◆ Supplied records ◆
Content starts

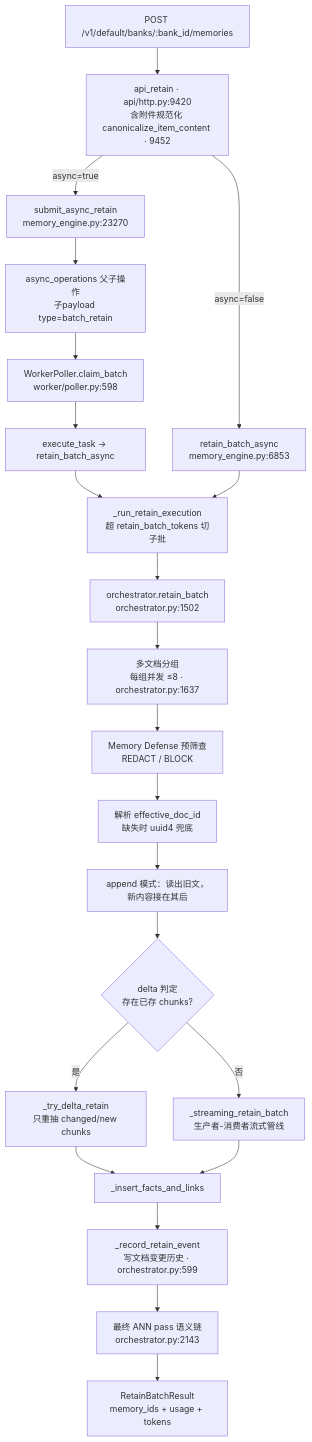
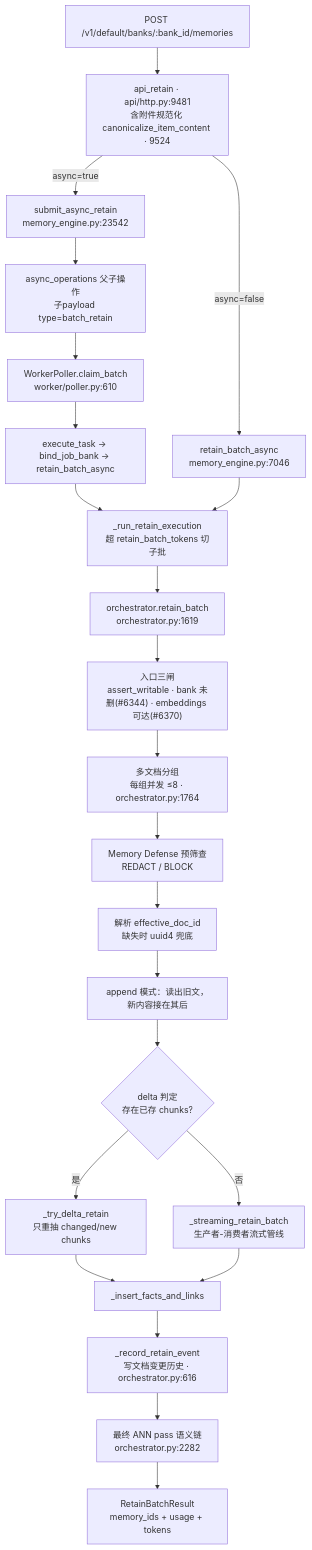
One commit to stefanv5/memory-platform-architecture changed the first of 3 diagrams in docs/hindsight/source-study/02-retain-摄取管线.md. Above: the diagram before and after it, drawn with Mermaid. The commit also changed other lines of this file and 10 other files, not shown here.

````diff
--- a/docs/hindsight/source-study/02-retain-摄取管线.md
+++ b/docs/hindsight/source-study/02-retain-摄取管线.md
@@ -64,24 +79,25 @@
 ```mermaid
 flowchart TD
-    REQ["POST /v1/default/banks/:bank_id/memories"] --> ROUTE["api_retain · api/http.py:9420<br/>含附件规范化 canonicalize_item_content · 9452"]
-    ROUTE -->|"async=true"| SUBMIT["submit_async_retain<br/>memory_engine.py:23270"]
-    ROUTE -->|"async=false"| SYNC["retain_batch_async<br/>memory_engine.py:6853"]
+    REQ["POST /v1/default/banks/:bank_id/memories"] --> ROUTE["api_retain · api/http.py:9481<br/>含附件规范化 canonicalize_item_content · 9524"]
+    ROUTE -->|"async=true"| SUBMIT["submit_async_retain<br/>memory_engine.py:23542"]
+    ROUTE -->|"async=false"| SYNC["retain_batch_async<br/>memory_engine.py:7046"]
     SUBMIT --> OPS["async_operations 父子操作<br/>子payload type=batch_retain"]
-    OPS --> POLL["WorkerPoller.claim_batch<br/>worker/poller.py:598"]
-    POLL --> EXEC["execute_task → retain_batch_async"]
+    OPS --> POLL["WorkerPoller.claim_batch<br/>worker/poller.py:610"]
+    POLL --> EXEC["execute_task → bind_job_bank → retain_batch_async"]
     EXEC --> SPLIT
     SYNC --> SPLIT["_run_retain_execution<br/>超 retain_batch_tokens 切子批"]
-    SPLIT --> ORCH["orchestrator.retain_batch<br/>orchestrator.py:1502"]
-    ORCH --> GRP["多文档分组<br/>每组并发 ≤8 · orchestrator.py:1637"]
+    SPLIT --> ORCH["orchestrator.retain_batch<br/>orchestrator.py:1619"]
+    ORCH --> GATE["入口三闸<br/>assert_writable · bank 未删(#6344) · embeddings 可达(#6370)"]
+    GATE --> GRP["多文档分组<br/>每组并发 ≤8 · orchestrator.py:1764"]
     GRP --> MD["Memory Defense 预筛查<br/>REDACT / BLOCK"]
     MD --> DOCID["解析 effective_doc_id<br/>缺失时 uuid4 兜底"]
     DOCID --> APPEND["append 模式：读出旧文，新内容接在其后"]
     APPEND --> DELTA{"delta 判定<br/>存在已存 chunks?"}
     DELTA -->|"是"| DPATH["_try_delta_retain<br/>只重抽 changed/new chunks"]
     DELTA -->|"否"| STREAM["_streaming_retain_batch<br/>生产者-消费者流式管线"]
     DPATH --> LK["_insert_facts_and_links"]
     STREAM --> LK
-    LK --> HIST["_record_retain_event<br/>写文档变更历史 · orchestrator.py:599"]
-    HIST --> ANN["最终 ANN pass 语义链<br/>orchestrator.py:2143"]
+    LK --> HIST["_record_retain_event<br/>写文档变更历史 · orchestrator.py:616"]
+    HIST --> ANN["最终 ANN pass 语义链<br/>orchestrator.py:2282"]
     ANN --> OUT["RetainBatchResult<br/>memory_ids + usage + tokens"]
 ```
````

Content ends

◆ Prompt ◆
Could you output the lines above exactly, with no pictures included?

◆ Answer to this task ◆
One commit to stefanv5/memory-platform-architecture changed the first of 3 diagrams in docs/hindsight/source-study/02-retain-摄取管线.md. Above: the diagram before and after it, drawn with Mermaid. The commit also changed other lines of this file and 10 other files, not shown here.

````diff
--- a/docs/hindsight/source-study/02-retain-摄取管线.md
+++ b/docs/hindsight/source-study/02-retain-摄取管线.md
@@ -64,24 +79,25 @@
 ```mermaid
 flowchart TD
-    REQ["POST /v1/default/banks/:bank_id/memories"] --> ROUTE["api_retain · api/http.py:9420<br/>含附件规范化 canonicalize_item_content · 9452"]
-    ROUTE -->|"async=true"| SUBMIT["submit_async_retain<br/>memory_engine.py:23270"]
-    ROUTE -->|"async=false"| SYNC["retain_batch_async<br/>memory_engine.py:6853"]
+    REQ["POST /v1/default/banks/:bank_id/memories"] --> ROUTE["api_retain · api/http.py:9481<br/>含附件规范化 canonicalize_item_content · 9524"]
+    ROUTE -->|"async=true"| SUBMIT["submit_async_retain<br/>memory_engine.py:23542"]
+    ROUTE -->|"async=false"| SYNC["retain_batch_async<br/>memory_engine.py:7046"]
     SUBMIT --> OPS["async_operations 父子操作<br/>子payload type=batch_retain"]
-    OPS --> POLL["WorkerPoller.claim_batch<br/>worker/poller.py:598"]
-    POLL --> EXEC["execute_task → retain_batch_async"]
+    OPS --> POLL["WorkerPoller.claim_batch<br/>worker/poller.py:610"]
+    POLL --> EXEC["execute_task → bind_job_bank → retain_batch_async"]
     EXEC --> SPLIT
     SYNC --> SPLIT["_run_retain_execution<br/>超 retain_batch_tokens 切子批"]
-    SPLIT --> ORCH["orchestrator.retain_batch<br/>orchestrator.py:1502"]
-    ORCH --> GRP["多文档分组<br/>每组并发 ≤8 · orchestrator.py:1637"]
+    SPLIT --> ORCH["orchestrator.retain_batch<br/>orchestrator.py:1619"]
+    ORCH --> GATE["入口三闸<br/>assert_writable · bank 未删(#6344) · embeddings 可达(#6370)"]
+    GATE --> GRP["多文档分组<br/>每组并发 ≤8 · orchestrator.py:1764"]
     GRP --> MD["Memory Defense 预筛查<br/>REDACT / BLOCK"]
     MD --> DOCID["解析 effective_doc_id<br/>缺失时 uuid4 兜底"]
     DOCID --> APPEND["append 模式：读出旧文，新内容接在其后"]
     APPEND --> DELTA{"delta 判定<br/>存在已存 chunks?"}
     DELTA -->|"是"| DPATH["_try_delta_retain<br/>只重抽 changed/new chunks"]
     DELTA -->|"否"| STREAM["_streaming_retain_batch<br/>生产者-消费者流式管线"]
     DPATH --> LK["_insert_facts_and_links"]
     STREAM --> LK
-    LK --> HIST["_record_retain_event<br/>写文档变更历史 · orchestrator.py:599"]
-    HIST --> ANN["最终 ANN pass 语义链<br/>orchestrator.py:2143"]
+    LK --> HIST["_record_retain_event<br/>写文档变更历史 · orchestrator.py:616"]
+    HIST --> ANN["最终 ANN pass 语义链<br/>orchestrator.py:2282"]
     ANN --> OUT["RetainBatchResult<br/>memory_ids + usage + tokens"]
 ```
````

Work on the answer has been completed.